[Start of Attachment]

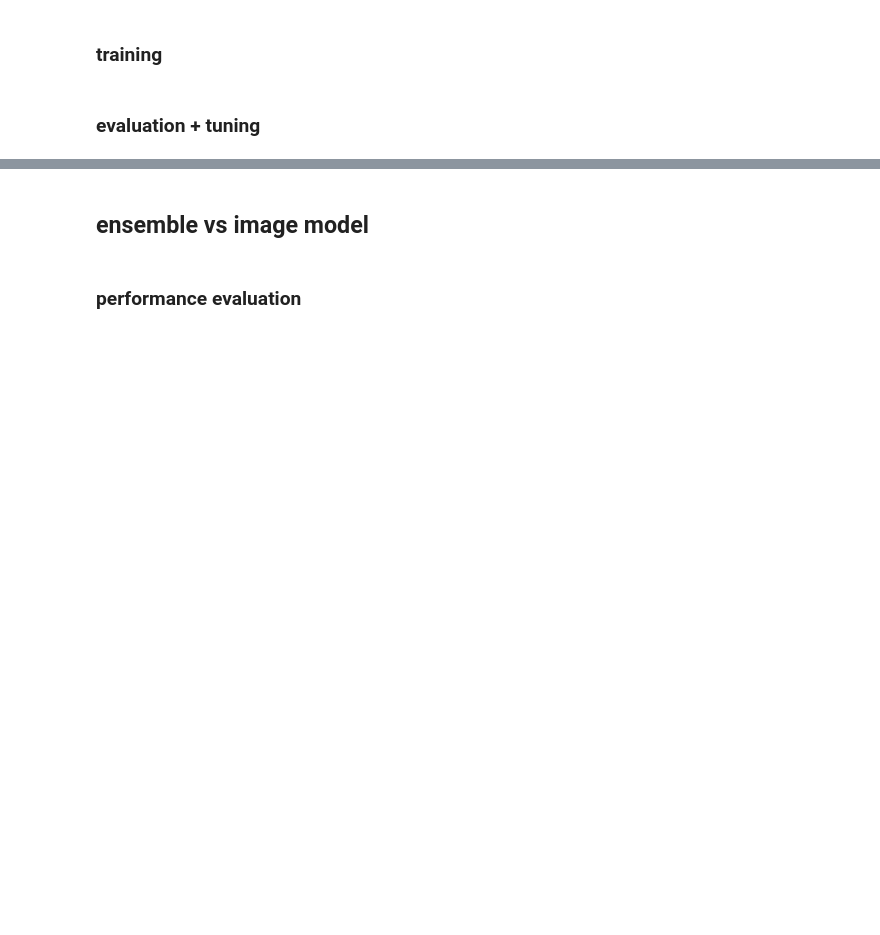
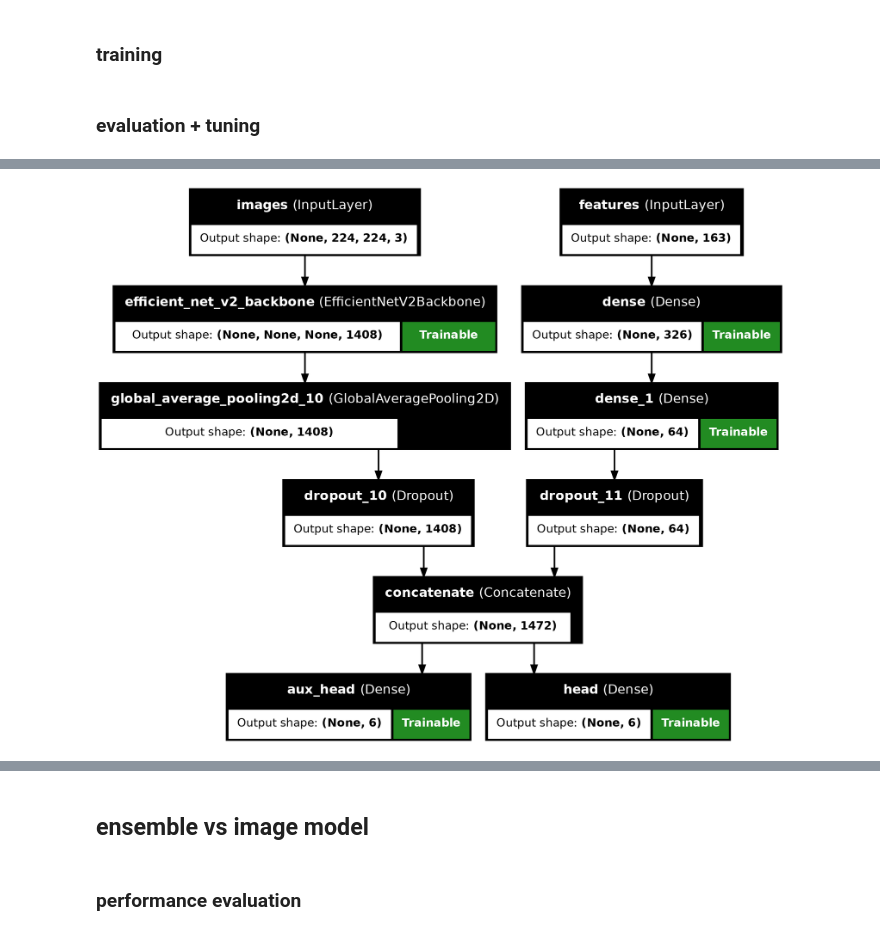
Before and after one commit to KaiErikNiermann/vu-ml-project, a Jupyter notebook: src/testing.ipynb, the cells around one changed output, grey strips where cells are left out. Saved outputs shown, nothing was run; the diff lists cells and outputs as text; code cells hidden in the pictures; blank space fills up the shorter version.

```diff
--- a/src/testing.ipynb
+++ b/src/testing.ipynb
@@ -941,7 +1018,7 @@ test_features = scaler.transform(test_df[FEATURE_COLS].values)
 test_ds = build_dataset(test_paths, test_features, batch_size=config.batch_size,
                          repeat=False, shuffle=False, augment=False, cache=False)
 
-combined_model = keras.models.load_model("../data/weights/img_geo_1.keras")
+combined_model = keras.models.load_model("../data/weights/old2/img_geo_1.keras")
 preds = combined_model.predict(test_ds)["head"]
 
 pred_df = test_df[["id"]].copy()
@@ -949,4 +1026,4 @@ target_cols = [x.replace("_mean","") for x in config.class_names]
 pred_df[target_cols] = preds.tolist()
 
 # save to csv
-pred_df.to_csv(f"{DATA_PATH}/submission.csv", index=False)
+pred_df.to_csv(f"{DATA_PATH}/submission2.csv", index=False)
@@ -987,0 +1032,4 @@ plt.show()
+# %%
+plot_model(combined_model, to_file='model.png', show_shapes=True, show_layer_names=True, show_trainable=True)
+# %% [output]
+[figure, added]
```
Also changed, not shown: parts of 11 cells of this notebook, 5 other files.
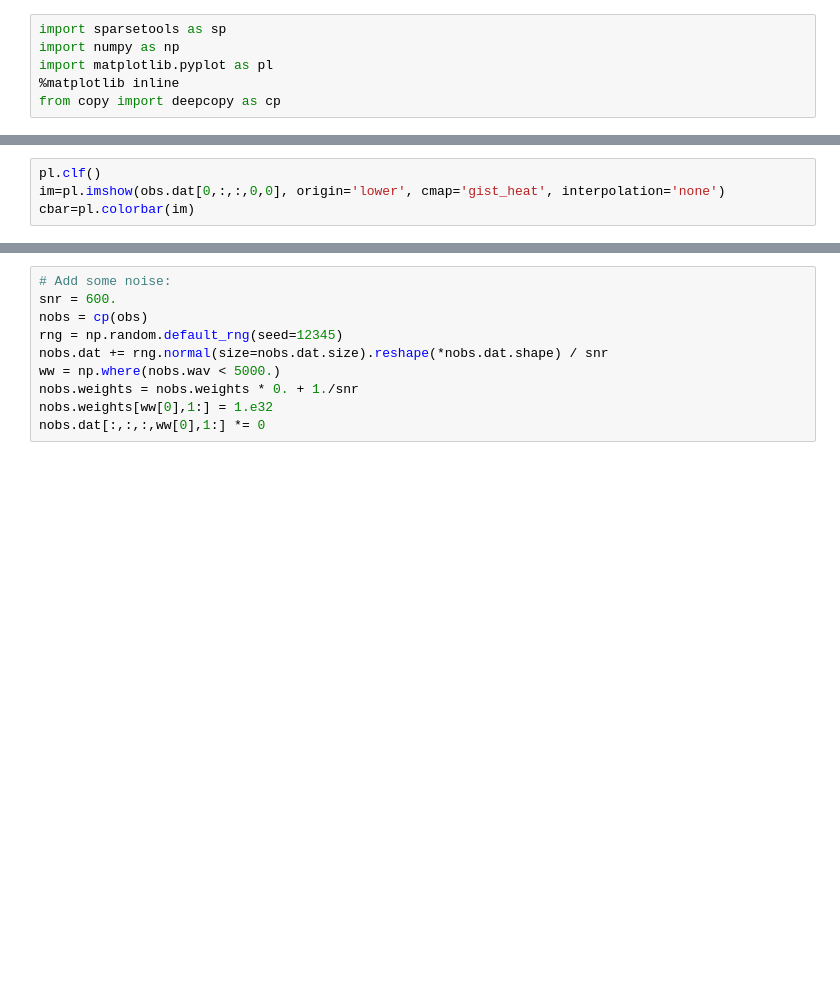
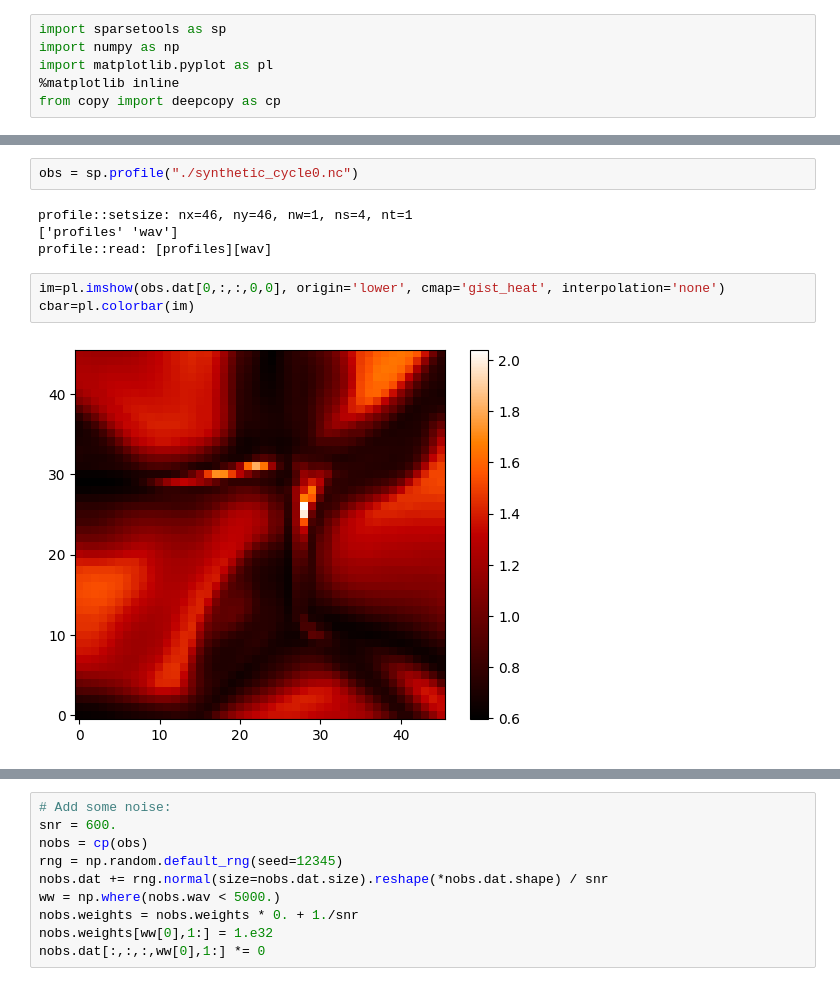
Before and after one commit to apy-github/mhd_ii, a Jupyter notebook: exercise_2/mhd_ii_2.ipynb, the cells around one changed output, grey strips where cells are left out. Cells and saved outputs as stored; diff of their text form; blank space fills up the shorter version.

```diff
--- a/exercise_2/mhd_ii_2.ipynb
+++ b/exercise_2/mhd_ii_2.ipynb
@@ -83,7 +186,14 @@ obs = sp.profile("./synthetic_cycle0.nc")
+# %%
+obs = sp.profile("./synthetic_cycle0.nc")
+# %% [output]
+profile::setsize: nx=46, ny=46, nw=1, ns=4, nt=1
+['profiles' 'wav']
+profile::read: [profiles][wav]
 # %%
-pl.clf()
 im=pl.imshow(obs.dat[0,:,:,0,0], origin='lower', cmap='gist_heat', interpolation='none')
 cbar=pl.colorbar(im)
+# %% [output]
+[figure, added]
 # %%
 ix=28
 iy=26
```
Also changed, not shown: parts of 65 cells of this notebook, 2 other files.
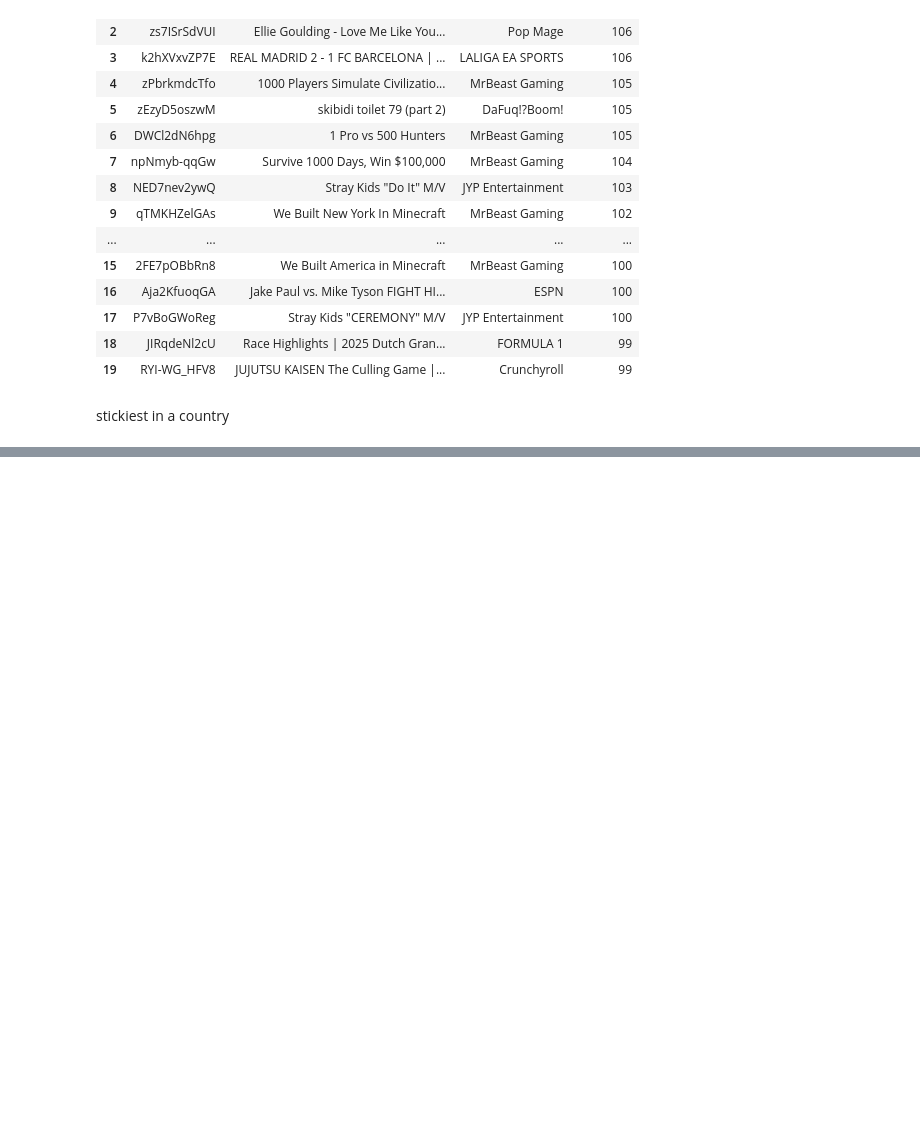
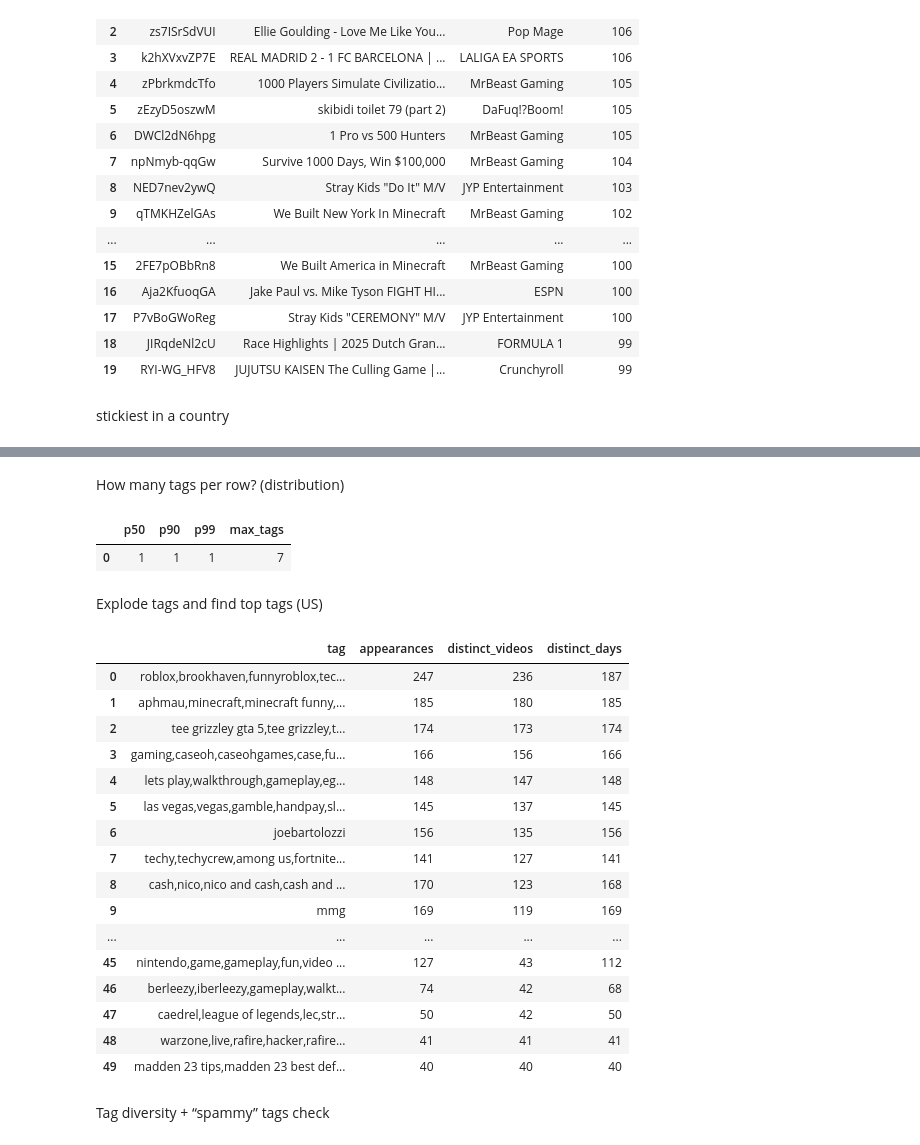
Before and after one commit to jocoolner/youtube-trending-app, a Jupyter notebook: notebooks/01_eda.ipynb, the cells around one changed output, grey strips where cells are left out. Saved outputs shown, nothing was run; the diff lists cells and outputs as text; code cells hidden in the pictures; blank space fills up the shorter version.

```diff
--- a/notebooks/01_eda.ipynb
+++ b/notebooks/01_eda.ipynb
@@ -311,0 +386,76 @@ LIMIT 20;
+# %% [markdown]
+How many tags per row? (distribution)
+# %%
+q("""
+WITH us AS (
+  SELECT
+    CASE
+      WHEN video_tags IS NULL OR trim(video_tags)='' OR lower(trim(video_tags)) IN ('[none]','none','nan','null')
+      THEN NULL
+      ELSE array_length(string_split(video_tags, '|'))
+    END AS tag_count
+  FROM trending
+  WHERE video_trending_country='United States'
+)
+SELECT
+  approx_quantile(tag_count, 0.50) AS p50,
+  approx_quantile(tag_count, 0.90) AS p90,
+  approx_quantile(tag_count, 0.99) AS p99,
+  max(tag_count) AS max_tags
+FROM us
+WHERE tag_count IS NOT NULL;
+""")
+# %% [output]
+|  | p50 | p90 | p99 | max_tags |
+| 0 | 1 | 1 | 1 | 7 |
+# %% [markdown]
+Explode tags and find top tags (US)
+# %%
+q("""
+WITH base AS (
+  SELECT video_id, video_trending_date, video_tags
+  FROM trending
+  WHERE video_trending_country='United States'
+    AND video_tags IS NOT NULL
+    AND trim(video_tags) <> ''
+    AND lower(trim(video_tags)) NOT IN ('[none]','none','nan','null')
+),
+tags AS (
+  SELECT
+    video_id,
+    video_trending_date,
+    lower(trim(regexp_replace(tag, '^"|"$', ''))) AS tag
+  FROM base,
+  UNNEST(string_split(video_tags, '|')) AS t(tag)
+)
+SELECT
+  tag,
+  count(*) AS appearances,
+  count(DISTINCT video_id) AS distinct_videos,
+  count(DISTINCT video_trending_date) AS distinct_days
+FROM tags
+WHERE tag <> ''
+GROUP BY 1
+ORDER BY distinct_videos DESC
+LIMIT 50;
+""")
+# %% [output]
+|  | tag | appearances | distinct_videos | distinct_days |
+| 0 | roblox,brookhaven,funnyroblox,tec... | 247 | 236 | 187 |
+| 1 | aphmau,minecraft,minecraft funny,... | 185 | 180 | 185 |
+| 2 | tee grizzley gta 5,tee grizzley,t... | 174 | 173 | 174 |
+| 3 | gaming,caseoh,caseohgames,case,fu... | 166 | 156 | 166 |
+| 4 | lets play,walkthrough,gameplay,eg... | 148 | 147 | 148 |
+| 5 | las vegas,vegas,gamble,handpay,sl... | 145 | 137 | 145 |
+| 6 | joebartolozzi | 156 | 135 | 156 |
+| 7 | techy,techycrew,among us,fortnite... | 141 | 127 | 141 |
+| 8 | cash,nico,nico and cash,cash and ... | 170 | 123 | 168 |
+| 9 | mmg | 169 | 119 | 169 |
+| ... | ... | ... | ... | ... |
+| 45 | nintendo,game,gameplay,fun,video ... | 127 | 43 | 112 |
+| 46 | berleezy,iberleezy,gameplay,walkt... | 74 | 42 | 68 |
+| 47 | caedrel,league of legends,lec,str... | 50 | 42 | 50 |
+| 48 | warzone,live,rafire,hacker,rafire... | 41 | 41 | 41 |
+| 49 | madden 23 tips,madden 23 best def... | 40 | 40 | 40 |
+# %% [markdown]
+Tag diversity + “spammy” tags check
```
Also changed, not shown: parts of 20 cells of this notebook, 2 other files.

[End of Attachment]

Exact copies of all the entries, without any pictures, are what the answer must contain.

*RESPONSE AREA:*
Before and after one commit to KaiErikNiermann/vu-ml-project, a Jupyter notebook: src/testing.ipynb, the cells around one changed output, grey strips where cells are left out. Saved outputs shown, nothing was run; the diff lists cells and outputs as text; code cells hidden in the pictures; blank space fills up the shorter version.

```diff
--- a/src/testing.ipynb
+++ b/src/testing.ipynb
@@ -941,7 +1018,7 @@ test_features = scaler.transform(test_df[FEATURE_COLS].values)
 test_ds = build_dataset(test_paths, test_features, batch_size=config.batch_size,
                          repeat=False, shuffle=False, augment=False, cache=False)
 
-combined_model = keras.models.load_model("../data/weights/img_geo_1.keras")
+combined_model = keras.models.load_model("../data/weights/old2/img_geo_1.keras")
 preds = combined_model.predict(test_ds)["head"]
 
 pred_df = test_df[["id"]].copy()
@@ -949,4 +1026,4 @@ target_cols = [x.replace("_mean","") for x in config.class_names]
 pred_df[target_cols] = preds.tolist()
 
 # save to csv
-pred_df.to_csv(f"{DATA_PATH}/submission.csv", index=False)
+pred_df.to_csv(f"{DATA_PATH}/submission2.csv", index=False)
@@ -987,0 +1032,4 @@ plt.show()
+# %%
+plot_model(combined_model, to_file='model.png', show_shapes=True, show_layer_names=True, show_trainable=True)
+# %% [output]
+[figure, added]
```
Also changed, not shown: parts of 11 cells of this notebook, 5 other files.
Before and after one commit to apy-github/mhd_ii, a Jupyter notebook: exercise_2/mhd_ii_2.ipynb, the cells around one changed output, grey strips where cells are left out. Cells and saved outputs as stored; diff of their text form; blank space fills up the shorter version.

```diff
--- a/exercise_2/mhd_ii_2.ipynb
+++ b/exercise_2/mhd_ii_2.ipynb
@@ -83,7 +186,14 @@ obs = sp.profile("./synthetic_cycle0.nc")
+# %%
+obs = sp.profile("./synthetic_cycle0.nc")
+# %% [output]
+profile::setsize: nx=46, ny=46, nw=1, ns=4, nt=1
+['profiles' 'wav']
+profile::read: [profiles][wav]
 # %%
-pl.clf()
 im=pl.imshow(obs.dat[0,:,:,0,0], origin='lower', cmap='gist_heat', interpolation='none')
 cbar=pl.colorbar(im)
+# %% [output]
+[figure, added]
 # %%
 ix=28
 iy=26
```
Also changed, not shown: parts of 65 cells of this notebook, 2 other files.
Before and after one commit to jocoolner/youtube-trending-app, a Jupyter notebook: notebooks/01_eda.ipynb, the cells around one changed output, grey strips where cells are left out. Saved outputs shown, nothing was run; the diff lists cells and outputs as text; code cells hidden in the pictures; blank space fills up the shorter version.

```diff
--- a/notebooks/01_eda.ipynb
+++ b/notebooks/01_eda.ipynb
@@ -311,0 +386,76 @@ LIMIT 20;
+# %% [markdown]
+How many tags per row? (distribution)
+# %%
+q("""
+WITH us AS (
+  SELECT
+    CASE
+      WHEN video_tags IS NULL OR trim(video_tags)='' OR lower(trim(video_tags)) IN ('[none]','none','nan','null')
+      THEN NULL
+      ELSE array_length(string_split(video_tags, '|'))
+    END AS tag_count
+  FROM trending
+  WHERE video_trending_country='United States'
+)
+SELECT
+  approx_quantile(tag_count, 0.50) AS p50,
+  approx_quantile(tag_count, 0.90) AS p90,
+  approx_quantile(tag_count, 0.99) AS p99,
+  max(tag_count) AS max_tags
+FROM us
+WHERE tag_count IS NOT NULL;
+""")
+# %% [output]
+|  | p50 | p90 | p99 | max_tags |
+| 0 | 1 | 1 | 1 | 7 |
+# %% [markdown]
+Explode tags and find top tags (US)
+# %%
+q("""
+WITH base AS (
+  SELECT video_id, video_trending_date, video_tags
+  FROM trending
+  WHERE video_trending_country='United States'
+    AND video_tags IS NOT NULL
+    AND trim(video_tags) <> ''
+    AND lower(trim(video_tags)) NOT IN ('[none]','none','nan','null')
+),
+tags AS (
+  SELECT
+    video_id,
+    video_trending_date,
+    lower(trim(regexp_replace(tag, '^"|"$', ''))) AS tag
+  FROM base,
+  UNNEST(string_split(video_tags, '|')) AS t(tag)
+)
+SELECT
+  tag,
+  count(*) AS appearances,
+  count(DISTINCT video_id) AS distinct_videos,
+  count(DISTINCT video_trending_date) AS distinct_days
+FROM tags
+WHERE tag <> ''
+GROUP BY 1
+ORDER BY distinct_videos DESC
+LIMIT 50;
+""")
+# %% [output]
+|  | tag | appearances | distinct_videos | distinct_days |
+| 0 | roblox,brookhaven,funnyroblox,tec... | 247 | 236 | 187 |
+| 1 | aphmau,minecraft,minecraft funny,... | 185 | 180 | 185 |
+| 2 | tee grizzley gta 5,tee grizzley,t... | 174 | 173 | 174 |
+| 3 | gaming,caseoh,caseohgames,case,fu... | 166 | 156 | 166 |
+| 4 | lets play,walkthrough,gameplay,eg... | 148 | 147 | 148 |
+| 5 | las vegas,vegas,gamble,handpay,sl... | 145 | 137 | 145 |
+| 6 | joebartolozzi | 156 | 135 | 156 |
+| 7 | techy,techycrew,among us,fortnite... | 141 | 127 | 141 |
+| 8 | cash,nico,nico and cash,cash and ... | 170 | 123 | 168 |
+| 9 | mmg | 169 | 119 | 169 |
+| ... | ... | ... | ... | ... |
+| 45 | nintendo,game,gameplay,fun,video ... | 127 | 43 | 112 |
+| 46 | berleezy,iberleezy,gameplay,walkt... | 74 | 42 | 68 |
+| 47 | caedrel,league of legends,lec,str... | 50 | 42 | 50 |
+| 48 | warzone,live,rafire,hacker,rafire... | 41 | 41 | 41 |
+| 49 | madden 23 tips,madden 23 best def... | 40 | 40 | 40 |
+# %% [markdown]
+Tag diversity + “spammy” tags check
```
Also changed, not shown: parts of 20 cells of this notebook, 2 other files.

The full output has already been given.